In addition to plant fossils, fish and insect fossils are relatively abundant at the McAbee site. These fossils are often well preserved and provide valuable information about some of the inhabitants of the lake ecosystem.
The fish fossils at McAbee have been previously studied and described by Dr. MarkV.H. Wilson (see reference at the end of this article). The majority of the fish fossils are represented by a single species has been found in the lake deposit. Eohiodon rosei is an extinct relative of the modern mooneyes that survive in North America east of the Rocky Mountains. They are typically about 7.5 cm (3 inches) in length. At least two species of Eohiodon fossils have been found from several of the Okanogan Highland fossil localities, as well as the Eocene Clarno Formation of Oregon, the Eocene Green River Formation of Wyoming and in Oligocene deposits of Montana (Wilson, 1977). Rare partial specimens of a larger fish species have also been found at McAbee, but these have not been identified or described as of yet.
Insect fossils are relatively abundant and represent a very diverse range of types. Bruce Archibald, a PhD candidate at Harvard University, is currently studying the insect fossils from McAbee and other similarly aged localities. Insects commonly found at McAbee include flies, plant hoppers, beetles, and wasps. Rare fossils of many other insect types are found, and further studies should provide important information on the insects in the Eocene of western North America.
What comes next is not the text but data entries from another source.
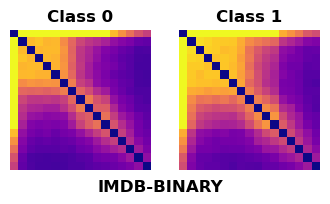
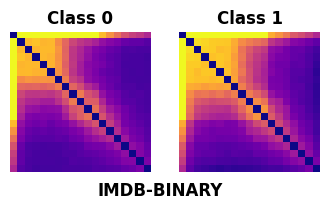
uses average number of nodes in experiment 1

Changed region(s): [[0.0303, 0.1471, 0.9697, 0.9412], [0.6364, 0.0294, 0.8788, 0.1176], [0.1515, 0.0294, 0.3636, 0.1176]]

diff --git a/src/experiment1.py b/src/experiment1.py
@@ -1,0 +1,62 @@
+import torch
+from torch_geometric.datasets import TUDataset
+import os.path as osp
+from gmixup import prepare_dataset_onehot_y
+from utils import split_class_graphs
+from graphon_estimator import universal_svd, largest_gap
+from utils import align_graphs, stat_graph
+import random
+import matplotlib.pyplot as plt
+import matplotlib as mpl
+
+import numpy as np
+from mpl_toolkits.axes_grid1 import make_axes_locatable
+
+dataset_names = ['IMDB-BINARY', 'REDDIT-BINARY', 'IMDB-MULTI']
+# graphon_sizes = [17, 15, 12]
+data_path = './'
+align_max_size = 1000
+
+for dataset_name in dataset_names:
+    path = osp.join(data_path, dataset_name)
+    dataset = TUDataset(path, name=dataset_name)
+    dataset = list(dataset)
+    print('---- WORKING WITH DATASET ' + dataset_name + ' ------')
+
+    # TODO what does this line do? I guess it assigns a class to each graph (comment by Vuk on 1.11.2022)
+    for graph in dataset:
+        graph.y = graph.y.view(-1)
+
+    dataset = prepare_dataset_onehot_y(dataset)
+    random.seed(1314)
+    random.shuffle(dataset)
+    avg_num_nodes, avg_num_edges, avg_density, median_num_nodes, median_num_edges, median_density = stat_graph(
+        dataset)
+    print('Median num nodes: ', int(median_num_nodes))
+    print('Avg num nodes: ', int(avg_num_nodes))
+    graphon_size = int(avg_num_nodes)
+    # TODO what does this split_class_graphs method does
+    class_graphs = split_class_graphs(dataset)
+    print('Finished splitting class graphs')
+    fig, ax = plt.subplots(1, len(class_graphs), figsize=(2 * len(class_graphs), 2), facecolor='w')
+    if dataset_name == 'IMDB-MULTI':
+        fig.subplots_adjust(right=0.9)
+        cbar_ax = fig.add_axes([0.92, 0.2, 0.02, 0.6])
+    graphons = []
+    for label, graphs in class_graphs:
+        align_graphs_list, normalized_node_degrees, max_num, min_num = align_graphs(
+            graphs[:align_max_size], padding=True, N=int(graphon_size))
+        print('Finished aligning graphs of label ', label)
+        graphon = largest_gap(align_graphs_list, k=graphon_size)
+        np.fill_diagonal(graphon, 0)  # Confirmed in correspondence with the author
+        graphons.append((label, graphon))
+
+    for (label, graphon), axis, i in zip(graphons, ax, range(len(graphons))):
+        print(f"graphon info: label:{label}; mean: {graphon.mean()}, shape, {graphon.shape}")
+        im = axis.imshow(graphon, vmin=0, vmax=1, cmap=plt.cm.plasma)
+        axis.set_title(f"Class {i}", weight="bold")
+        axis.axis('off')
+    if dataset_name == 'IMDB-MULTI':
+        fig.colorbar(im, cax=cbar_ax, orientation='vertical')
+    fig.suptitle(dataset_name, y=0.1, weight="bold")
+    plt.savefig(f'../fig/{dataset_name}.png', facecolor='white', bbox_inches='tight')

diff --git a/src/gmixup.py b/src/gmixup.py
@@ -1,6 +1,4 @@
-from time import time
 import logging
-import os
 import os.path as osp
 import numpy as np
 import time
@@ -15,8 +13,7 @@ from torch.autograd import Variable
 import random
 from torch.optim.lr_scheduler import StepLR
 
-from utils import stat_graph, split_class_graphs, align_graphs
-from utils import two_graphons_mixup, universal_svd
+from utils import stat_graph, split_class_graphs, align_graphs, two_graphons_mixup, universal_svd
 from graphon_estimator import universal_svd
 from models import GIN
Figure 2 above shows a spectacular fossil cicada from McAbee that is in the collection at the University College of the Cariboo in Kamloops, B.C.
Many of the leaf fossils also show evidence of insect activity, such as feeding, plant parasitism, and egg laying activities. A couple of examples are shown below. The photo on the left shows a serpentine mine on a beech leaf caused by insect feeding, and the leaf on the right shows possible egg-laying activities. Similar egg scars on leaves from Republic, Washington have been attributed to flea beetles (Lewis, 1992).
Wilson, M. V. H. 1977. Middle Eocene freshwater fishes from British Columbia. Life Sciences Contributions, Royal Ontario Museum, 113:1-61.
Lewis, S.E. 1992. Insects of the Klondike Mountain Formation, Republic, Washington. Washington Geology, Vol. 20 No. 3: 15-19.